My Lords, could the noble Lord tell the House how many of those Amendments were Government Amendments or Amendments relating to changes in drafting?


That does not matter. The Government, just like anybody else, need time to prepare Amendments; and both the Opposition and the Government found time in those two stages to put forward 300 Amendments. We found time to divide on four of them. If the noble Baroness, Lady Elliot of Harwood, has any complaint about the decisions on probation and the issue of warrants, there is at least the merit that those decisions were arrived at by the will of your Lordships; it was not simply a matter of agreeing to what was put forward by the Government. The Amendments were voted upon, and the Bill as it stands is what your Lordships have made it. There can be no ground for criticism on that score.

I respect the point of view expressed by the noble Lord, Lord Balerno, on the religious issue. I must say to my noble friend Lord Ritchie-Calder that on this matter I find myself more in agreement with Lord Balerno: that it is right to take into consideration the religious point of view, rather than the opposite point of view, that it is now something which should be disregarded or excluded. Having said that, I repeat what I said before: that I do not believe that the Churches' influence or opportunity in these matters will be set aside. Who will be co-opted will depend entirely on the local authorities.

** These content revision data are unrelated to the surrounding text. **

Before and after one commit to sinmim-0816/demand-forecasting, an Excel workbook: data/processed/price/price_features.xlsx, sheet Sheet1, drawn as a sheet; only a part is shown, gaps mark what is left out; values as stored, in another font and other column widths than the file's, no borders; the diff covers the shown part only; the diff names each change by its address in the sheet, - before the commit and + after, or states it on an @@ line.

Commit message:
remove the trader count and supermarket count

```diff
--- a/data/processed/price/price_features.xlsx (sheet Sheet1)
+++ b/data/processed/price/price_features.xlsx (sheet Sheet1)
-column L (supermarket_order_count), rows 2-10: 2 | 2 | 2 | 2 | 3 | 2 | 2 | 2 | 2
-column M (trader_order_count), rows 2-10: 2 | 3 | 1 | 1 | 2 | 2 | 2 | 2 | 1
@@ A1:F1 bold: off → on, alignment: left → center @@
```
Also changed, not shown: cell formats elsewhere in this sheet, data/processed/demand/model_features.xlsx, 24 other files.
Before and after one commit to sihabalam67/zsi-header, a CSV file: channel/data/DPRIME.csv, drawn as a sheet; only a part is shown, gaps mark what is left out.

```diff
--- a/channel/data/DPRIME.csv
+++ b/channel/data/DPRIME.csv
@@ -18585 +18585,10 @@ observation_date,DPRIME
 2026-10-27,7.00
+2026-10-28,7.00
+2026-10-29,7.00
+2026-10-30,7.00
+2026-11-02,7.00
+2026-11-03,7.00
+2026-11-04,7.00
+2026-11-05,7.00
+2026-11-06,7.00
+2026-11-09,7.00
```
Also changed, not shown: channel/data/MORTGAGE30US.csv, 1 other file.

I conclude by saying that it is, of course, difficult to satisfy everybody. The noble Baroness, Lady Elliot, was to move an Amendment which would have restricted the rights of co-option. At least one noble Lord did not wish anybody to be co-opted to the committee. The noble Lord, Lord Balerno, wanted particular places to be reserved, whereas my noble friend Lord Ritchie-Calder did not want such people to be in. In such matters as these somebody, at least one of the three noble Lords who raised the point, is bound to be disappointed, since one cannot accomplish three different things at the same time.

Notwithstanding what has been said to-day, I am grateful for the way in which this Bill has been considered. I am grateful for the meticulous care with which the Bill has been gone into by the opposite Front Bench, and for the constructive way in which they have sought to accomplish its passage through your Lordships' House. The fact that there were 300 Amendments and that we managed to deal with them in very much less time than another place could possibly have considered that number of Amendments does not mean that we did not give them adequate consideration; but at all times the convenience of the House was sought and, with the very occasional exception, points were not made time after time. I therefore express thanks to all those who have helped because they like the Bill, as well as to those who have helped even though they do not like the Bill.

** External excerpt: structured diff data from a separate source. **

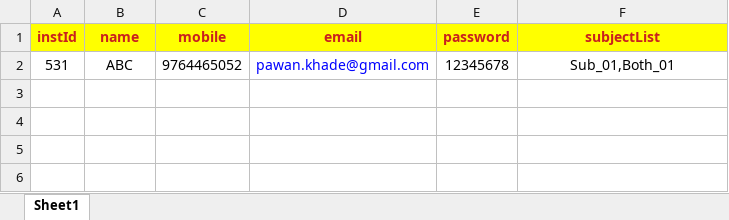
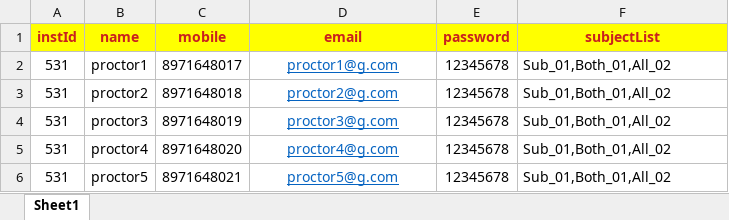
Before and after one commit to mrganeshkudale/gudexam, an Excel workbook: public/assets/tempfiles/proctors.xlsx, sheet Sheet1, drawn as a sheet; values as stored, in another font and other column widths than the file's, no borders; the diff names each change by its address in the sheet, - before the commit and + after, or states it on an @@ line.

```diff
--- a/public/assets/tempfiles/proctors.xlsx (sheet Sheet1)
+++ b/public/assets/tempfiles/proctors.xlsx (sheet Sheet1)
-B2 (name): ABC
+B2 (name): proctor1
-C2 (mobile): 9764465052
+C2 (mobile): 8971648017
-D2 (email): pawan.khade@gmail.com
+D2 (email): proctor1@g.com
@@ D2 underline: off → on, text colour: #0000FF → #0563C1 @@
-F2 (subjectList): Sub_01,Both_01
+F2 (subjectList): Sub_01,Both_01,All_02
-F2 alignment: center
+F2 alignment: left
+row 3: 531 | proctor2 | 8971648018 | proctor2@g.com | 12345678 | Sub_01,Both_01,All_02
+row 4: 531 | proctor3 | 8971648019 | proctor3@g.com | 12345678 | Sub_01,Both_01,All_02
+row 5: 531 | proctor4 | 8971648020 | proctor4@g.com | 12345678 | Sub_01,Both_01,All_02
+row 6: 531 | proctor5 | 8971648021 | proctor5@g.com | 12345678 | Sub_01,Both_01,All_02
```
Also changed, not shown: public/assets/tempfiles/QuestionBank.xlsx, 46 other files.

My Lords, before the noble Lord sits down, may I ask him to say how much time elapsed between the publication of the Bill and the Second Reading? It seemed to be a short period of time, in view of the importance of the Bill and remembering the many persons in Scotland who had to be consulted.

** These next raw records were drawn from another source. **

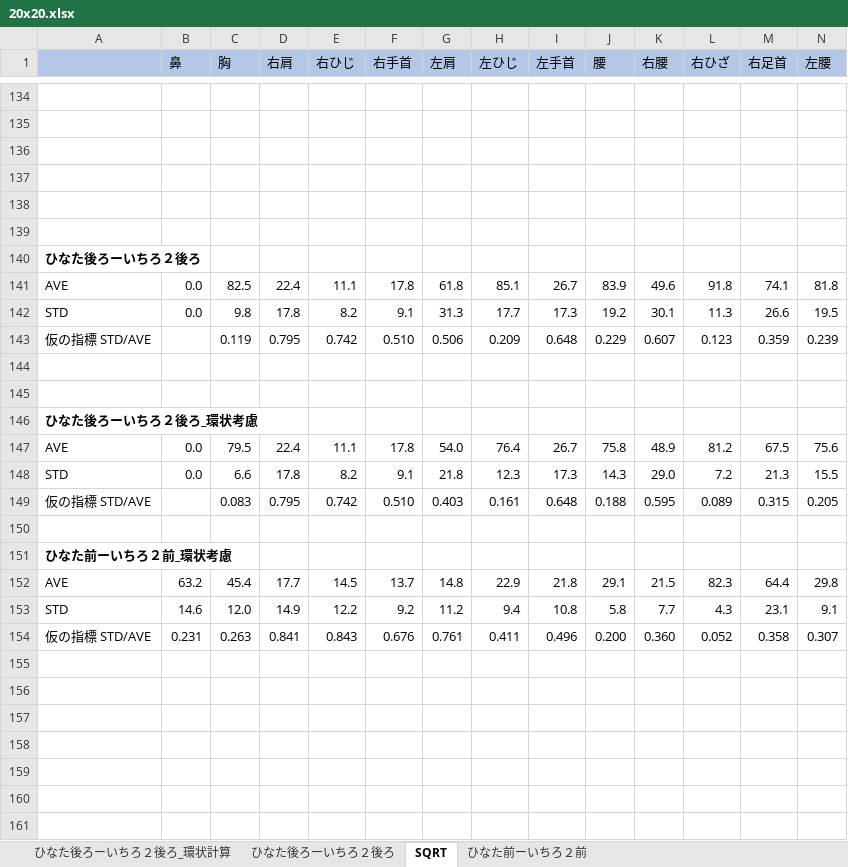
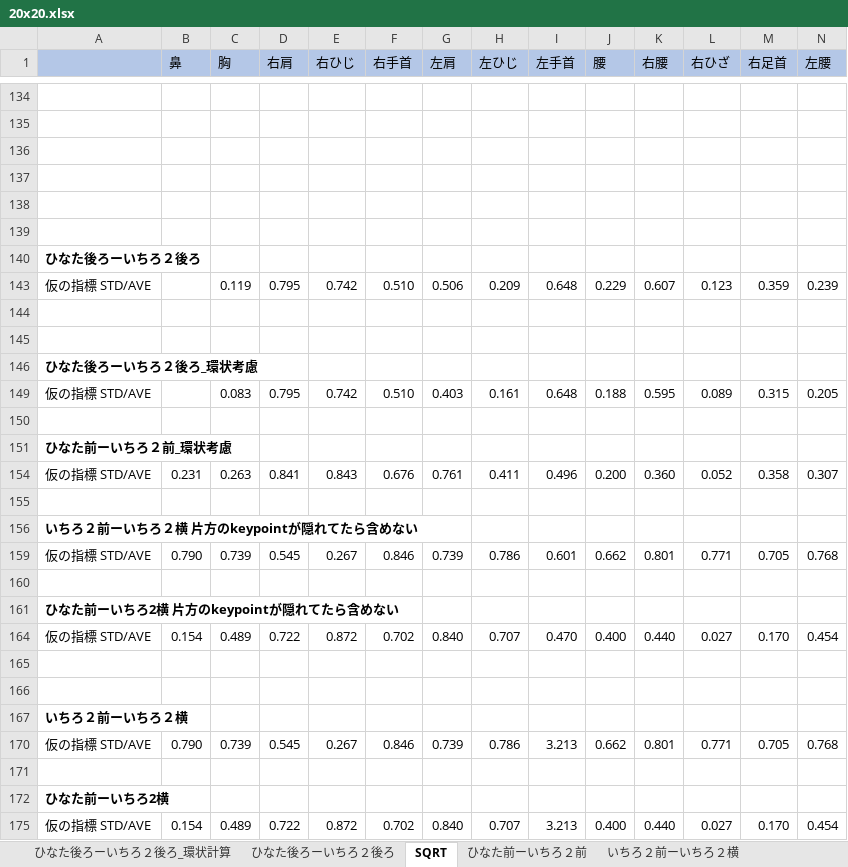
Before and after one commit to ichiro1616/tracking, an Excel workbook: examples/20x20.xlsx, sheet SQRT, drawn as a sheet; only a part is shown, gaps mark what is left out; values as stored, in another font and other column widths than the file's, no borders; charts and pictures and conditional formats not drawn; removed rows and columns are numbered as before the commit, all else as after; rows hold the shown columns only; the diff names each change by its address in the sheet, - before the commit and + after, or states it on an @@ line.

```diff
--- a/examples/20x20.xlsx (sheet SQRT)
+++ b/examples/20x20.xlsx (sheet SQRT)
+sheet tab: いちろ２前ーいちろ２横
@@ row 141 hidden: AVE | 0.0 | 82.5 | 22.4 | 11.1 | 17.8 | 61.8 | 85.1 | 26.7 | 83.9 | 49.6 | 91.8 | 74.1 | 81.8 @@
@@ row 142 hidden: STD | 0.0 | 9.8 | 17.8 | 8.2 | 9.1 | 31.3 | 17.7 | 17.3 | 19.2 | 30.1 | 11.3 | 26.6 | 19.5 @@
@@ row 147 hidden: AVE | 0.0 | 79.5 | 22.4 | 11.1 | 17.8 | 54.0 | 76.4 | 26.7 | 75.8 | 48.9 | 81.2 | 67.5 | 75.6 @@
@@ row 148 hidden: STD | 0.0 | 6.6 | 17.8 | 8.2 | 9.1 | 21.8 | 12.3 | 17.3 | 14.3 | 29.0 | 7.2 | 21.3 | 15.5 @@
@@ row 152 hidden: AVE | 63.2 | 45.4 | 17.7 | 14.5 | 13.7 | 14.8 | 22.9 | 21.8 | 29.1 | 21.5 | 82.3 | 64.4 | 29.8 @@
@@ row 153 hidden: STD | 14.6 | 12.0 | 14.9 | 12.2 | 9.2 | 11.2 | 9.4 | 10.8 | 5.8 | 7.7 | 4.3 | 23.1 | 9.1 @@
+row 155: (empty)
+row 156: いちろ２前ーいちろ２横 片方のkeypointが隠れてたら含めない
+row 159: 仮の指標 STD/AVE | 0.790 | 0.739 | 0.545 | 0.267 | 0.846 | 0.739 | 0.786 | 0.601 | 0.662 | 0.801 | 0.771 | 0.705 | 0.768
+row 160: (empty)
+row 161: ひなた前ーいちろ2横 片方のkeypointが隠れてたら含めない
+row 164: 仮の指標 STD/AVE | 0.154 | 0.489 | 0.722 | 0.872 | 0.702 | 0.840 | 0.707 | 0.470 | 0.400 | 0.440 | 0.027 | 0.170 | 0.454
+row 165: (empty)
+row 166: (empty)
+row 167: いちろ２前ーいちろ２横
+row 170: 仮の指標 STD/AVE | 0.790 | 0.739 | 0.545 | 0.267 | 0.846 | 0.739 | 0.786 | 3.213 | 0.662 | 0.801 | 0.771 | 0.705 | 0.768
+row 171: (empty)
+row 172: ひなた前ーいちろ2横
+row 175: 仮の指標 STD/AVE | 0.154 | 0.489 | 0.722 | 0.872 | 0.702 | 0.840 | 0.707 | 3.213 | 0.400 | 0.440 | 0.027 | 0.170 | 0.454
```
Also changed, not shown: sheet ひなた後ろーいちろ２後ろ_環状計算, sheet ひなた前ーいちろ２前, other sheet tabs, hidden cells, charts or pictures.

My Lords, I would remind Lord Balerno that almost every point raised on Second Reading was a point which was going to be raised in Committee and nobody, with the exception of one noble Lord, took exception to the principle of the Bill. Some noble Lords disliked the provisions relating to probation, but the general principle behind the Bill was accepted on Second Reading. I beg to move that the Bill do now pass.

Moved that the Bill do now pass.— (Lord Hughes.)

On Question, Bill passed, and sent to the Commons.